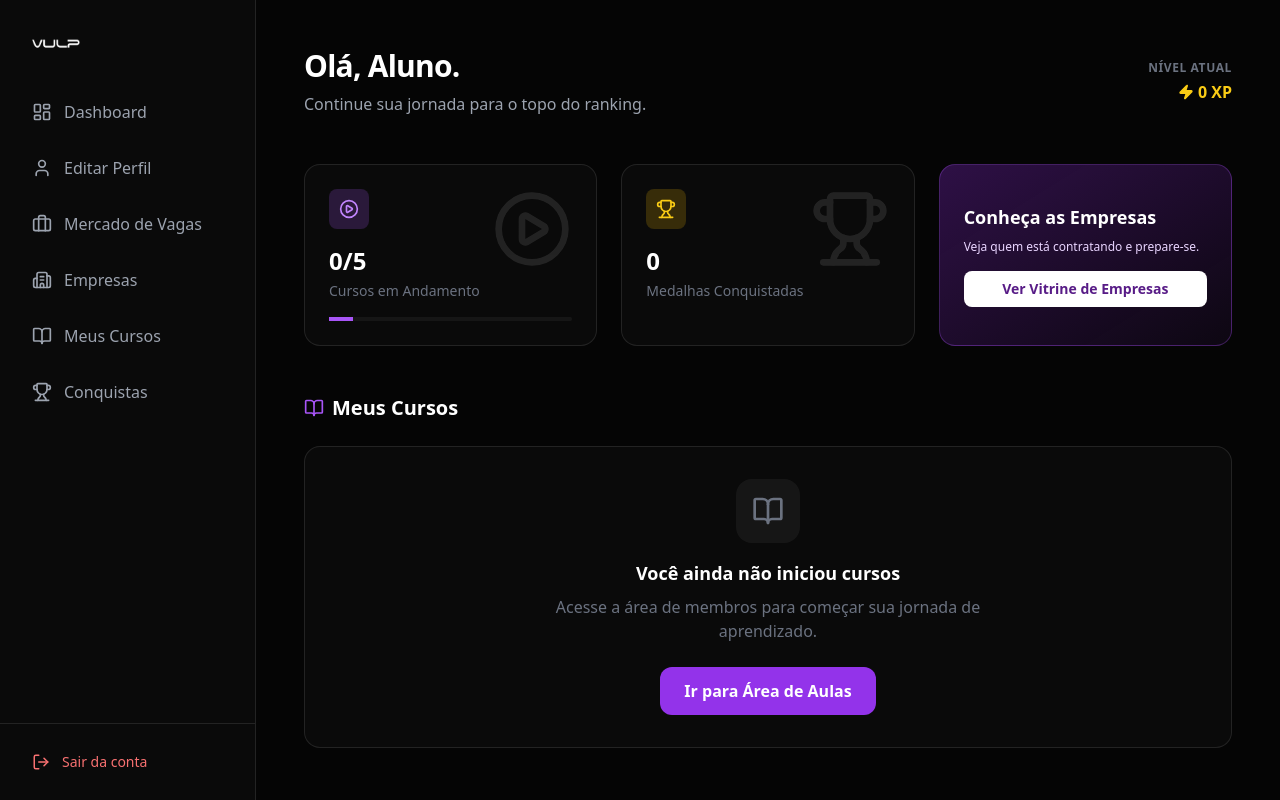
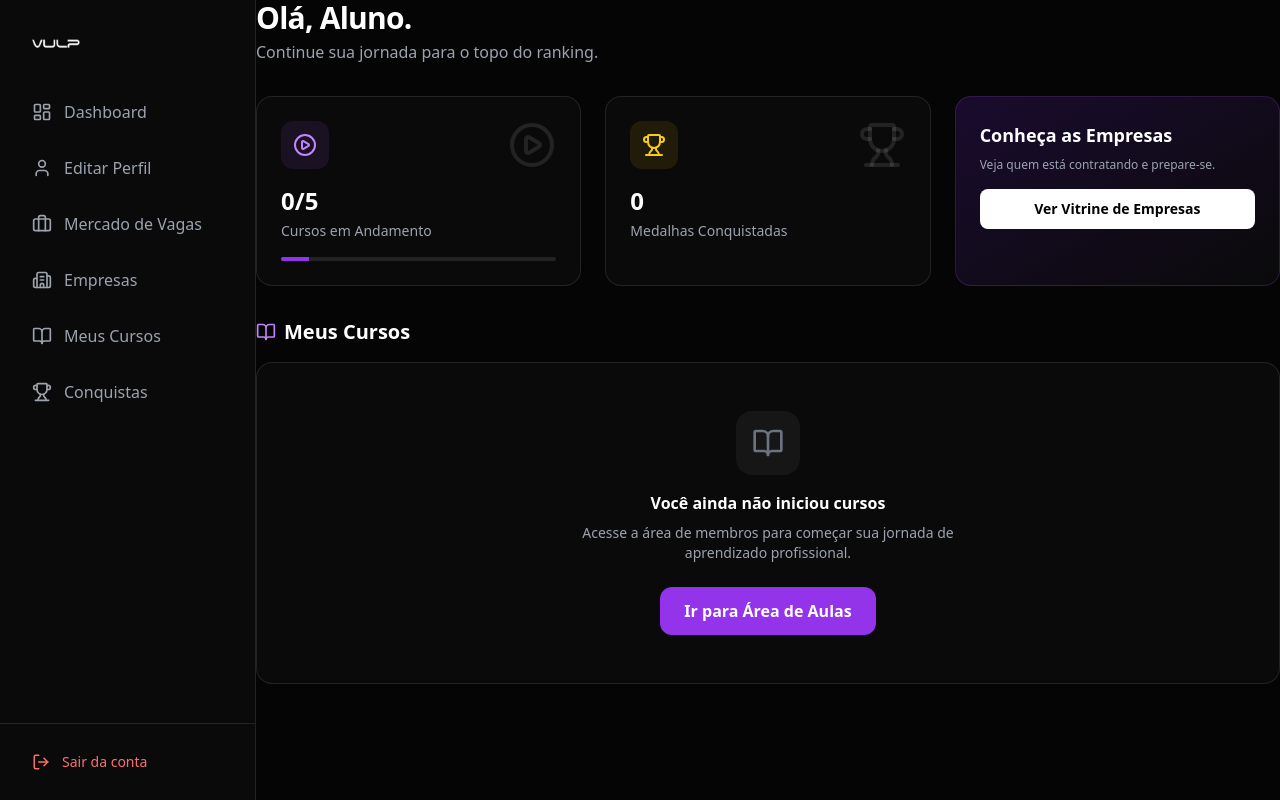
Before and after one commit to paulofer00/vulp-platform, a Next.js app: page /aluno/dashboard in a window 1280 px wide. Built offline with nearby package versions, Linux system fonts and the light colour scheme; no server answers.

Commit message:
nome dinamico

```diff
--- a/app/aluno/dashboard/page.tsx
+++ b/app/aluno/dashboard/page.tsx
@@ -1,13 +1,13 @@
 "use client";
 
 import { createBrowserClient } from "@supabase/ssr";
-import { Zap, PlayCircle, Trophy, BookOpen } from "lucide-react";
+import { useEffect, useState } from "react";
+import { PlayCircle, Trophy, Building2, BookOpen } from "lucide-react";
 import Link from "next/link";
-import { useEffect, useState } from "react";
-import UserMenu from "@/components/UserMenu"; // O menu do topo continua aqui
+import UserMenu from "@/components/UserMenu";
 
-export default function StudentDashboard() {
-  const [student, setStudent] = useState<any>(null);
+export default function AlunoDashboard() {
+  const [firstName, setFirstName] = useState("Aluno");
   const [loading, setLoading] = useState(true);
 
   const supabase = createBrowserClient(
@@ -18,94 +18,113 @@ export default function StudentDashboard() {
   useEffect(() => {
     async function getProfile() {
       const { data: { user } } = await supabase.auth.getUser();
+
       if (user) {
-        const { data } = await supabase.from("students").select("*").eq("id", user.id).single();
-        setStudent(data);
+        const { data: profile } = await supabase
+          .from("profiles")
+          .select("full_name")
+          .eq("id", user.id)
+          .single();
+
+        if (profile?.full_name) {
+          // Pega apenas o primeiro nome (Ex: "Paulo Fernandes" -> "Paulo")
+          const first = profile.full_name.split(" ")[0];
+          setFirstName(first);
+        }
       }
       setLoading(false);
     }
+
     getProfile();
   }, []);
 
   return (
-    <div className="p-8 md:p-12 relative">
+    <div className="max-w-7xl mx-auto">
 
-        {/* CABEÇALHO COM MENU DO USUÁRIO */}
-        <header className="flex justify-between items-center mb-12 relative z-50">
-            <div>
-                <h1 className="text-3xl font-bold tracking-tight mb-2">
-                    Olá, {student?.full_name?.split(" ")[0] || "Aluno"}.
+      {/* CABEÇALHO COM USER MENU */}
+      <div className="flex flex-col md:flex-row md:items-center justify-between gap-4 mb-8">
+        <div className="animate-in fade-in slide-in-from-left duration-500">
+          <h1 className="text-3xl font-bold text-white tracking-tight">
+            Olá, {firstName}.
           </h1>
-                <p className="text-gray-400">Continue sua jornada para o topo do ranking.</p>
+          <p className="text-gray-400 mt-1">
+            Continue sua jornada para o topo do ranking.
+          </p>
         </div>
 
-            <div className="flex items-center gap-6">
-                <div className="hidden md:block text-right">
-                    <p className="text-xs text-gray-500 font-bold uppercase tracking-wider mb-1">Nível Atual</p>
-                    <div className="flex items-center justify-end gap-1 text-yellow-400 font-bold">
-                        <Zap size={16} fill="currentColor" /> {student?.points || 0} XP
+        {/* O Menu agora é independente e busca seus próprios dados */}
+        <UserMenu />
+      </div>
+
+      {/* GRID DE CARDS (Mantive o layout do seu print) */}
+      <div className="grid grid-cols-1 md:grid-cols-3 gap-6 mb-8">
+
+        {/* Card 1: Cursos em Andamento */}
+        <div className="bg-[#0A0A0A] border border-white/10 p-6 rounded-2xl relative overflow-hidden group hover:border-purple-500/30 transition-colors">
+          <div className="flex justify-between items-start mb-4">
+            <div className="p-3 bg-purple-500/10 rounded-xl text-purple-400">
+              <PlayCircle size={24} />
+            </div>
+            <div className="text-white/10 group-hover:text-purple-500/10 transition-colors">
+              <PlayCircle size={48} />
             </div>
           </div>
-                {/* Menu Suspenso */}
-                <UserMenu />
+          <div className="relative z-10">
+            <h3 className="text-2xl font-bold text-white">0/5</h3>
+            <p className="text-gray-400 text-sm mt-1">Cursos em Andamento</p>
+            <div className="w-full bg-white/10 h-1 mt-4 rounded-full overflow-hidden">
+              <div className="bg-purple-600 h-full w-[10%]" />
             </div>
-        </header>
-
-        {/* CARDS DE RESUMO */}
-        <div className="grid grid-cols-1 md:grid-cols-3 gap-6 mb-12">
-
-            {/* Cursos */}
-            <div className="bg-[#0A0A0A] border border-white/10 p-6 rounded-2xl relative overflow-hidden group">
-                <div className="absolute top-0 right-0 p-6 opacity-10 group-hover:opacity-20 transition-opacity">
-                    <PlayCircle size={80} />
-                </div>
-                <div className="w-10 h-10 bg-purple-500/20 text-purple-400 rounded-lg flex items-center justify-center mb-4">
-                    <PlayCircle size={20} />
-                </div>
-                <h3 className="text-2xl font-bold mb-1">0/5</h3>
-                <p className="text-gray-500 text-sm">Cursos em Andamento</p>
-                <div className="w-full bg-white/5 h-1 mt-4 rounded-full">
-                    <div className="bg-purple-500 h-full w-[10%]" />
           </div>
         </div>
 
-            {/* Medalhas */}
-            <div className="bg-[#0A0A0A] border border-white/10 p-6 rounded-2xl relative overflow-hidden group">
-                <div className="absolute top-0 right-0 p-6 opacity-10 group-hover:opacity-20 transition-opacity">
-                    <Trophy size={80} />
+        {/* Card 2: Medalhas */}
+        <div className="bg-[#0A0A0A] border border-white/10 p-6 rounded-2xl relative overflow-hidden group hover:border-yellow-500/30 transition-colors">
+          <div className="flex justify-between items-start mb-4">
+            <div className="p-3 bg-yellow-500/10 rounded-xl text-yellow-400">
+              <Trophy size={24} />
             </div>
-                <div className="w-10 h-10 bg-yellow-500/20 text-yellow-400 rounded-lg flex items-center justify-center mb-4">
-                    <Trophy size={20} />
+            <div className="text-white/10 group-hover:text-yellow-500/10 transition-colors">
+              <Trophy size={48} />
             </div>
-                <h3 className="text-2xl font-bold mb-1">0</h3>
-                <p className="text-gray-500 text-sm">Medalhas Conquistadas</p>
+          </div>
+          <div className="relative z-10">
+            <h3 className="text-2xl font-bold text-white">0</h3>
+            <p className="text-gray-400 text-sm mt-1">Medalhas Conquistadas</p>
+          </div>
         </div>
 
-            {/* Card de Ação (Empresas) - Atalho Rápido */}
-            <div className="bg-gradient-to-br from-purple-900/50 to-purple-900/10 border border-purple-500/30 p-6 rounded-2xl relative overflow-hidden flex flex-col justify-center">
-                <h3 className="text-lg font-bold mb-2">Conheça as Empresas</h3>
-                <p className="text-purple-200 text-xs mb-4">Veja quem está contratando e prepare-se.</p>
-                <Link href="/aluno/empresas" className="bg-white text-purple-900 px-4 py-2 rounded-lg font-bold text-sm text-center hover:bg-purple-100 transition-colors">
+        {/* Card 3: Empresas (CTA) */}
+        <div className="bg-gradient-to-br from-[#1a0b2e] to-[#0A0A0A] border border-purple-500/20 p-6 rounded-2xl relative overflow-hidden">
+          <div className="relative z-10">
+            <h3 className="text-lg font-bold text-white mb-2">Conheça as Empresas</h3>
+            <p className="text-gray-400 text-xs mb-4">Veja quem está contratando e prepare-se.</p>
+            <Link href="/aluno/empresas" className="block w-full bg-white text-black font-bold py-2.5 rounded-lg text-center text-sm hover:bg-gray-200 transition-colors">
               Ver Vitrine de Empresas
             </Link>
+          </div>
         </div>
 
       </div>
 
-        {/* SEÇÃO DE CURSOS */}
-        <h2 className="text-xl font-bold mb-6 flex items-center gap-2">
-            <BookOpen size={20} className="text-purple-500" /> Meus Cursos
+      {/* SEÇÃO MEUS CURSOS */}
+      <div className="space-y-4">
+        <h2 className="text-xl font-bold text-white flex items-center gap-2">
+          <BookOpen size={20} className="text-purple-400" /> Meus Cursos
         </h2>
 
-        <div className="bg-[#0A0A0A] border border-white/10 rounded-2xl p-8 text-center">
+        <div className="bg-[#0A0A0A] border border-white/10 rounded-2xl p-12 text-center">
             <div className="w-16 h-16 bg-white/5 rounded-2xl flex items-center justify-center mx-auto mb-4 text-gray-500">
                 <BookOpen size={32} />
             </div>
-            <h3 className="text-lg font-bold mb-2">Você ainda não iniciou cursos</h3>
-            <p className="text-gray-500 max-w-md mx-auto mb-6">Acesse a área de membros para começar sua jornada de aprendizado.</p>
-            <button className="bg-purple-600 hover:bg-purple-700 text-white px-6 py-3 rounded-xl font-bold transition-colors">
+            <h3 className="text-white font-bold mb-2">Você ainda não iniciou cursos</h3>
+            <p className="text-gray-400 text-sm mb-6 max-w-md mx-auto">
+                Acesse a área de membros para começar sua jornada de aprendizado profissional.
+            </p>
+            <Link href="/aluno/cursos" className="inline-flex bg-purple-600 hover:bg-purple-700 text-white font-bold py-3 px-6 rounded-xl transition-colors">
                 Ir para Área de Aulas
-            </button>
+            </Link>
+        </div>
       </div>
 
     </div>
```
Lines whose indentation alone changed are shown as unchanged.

* Work to be completed
Check every line above for the string "cols" and copy those that have it.

* Solution to this task
+      <div className="grid grid-cols-1 md:grid-cols-3 gap-6 mb-8">
-        <div className="grid grid-cols-1 md:grid-cols-3 gap-6 mb-12">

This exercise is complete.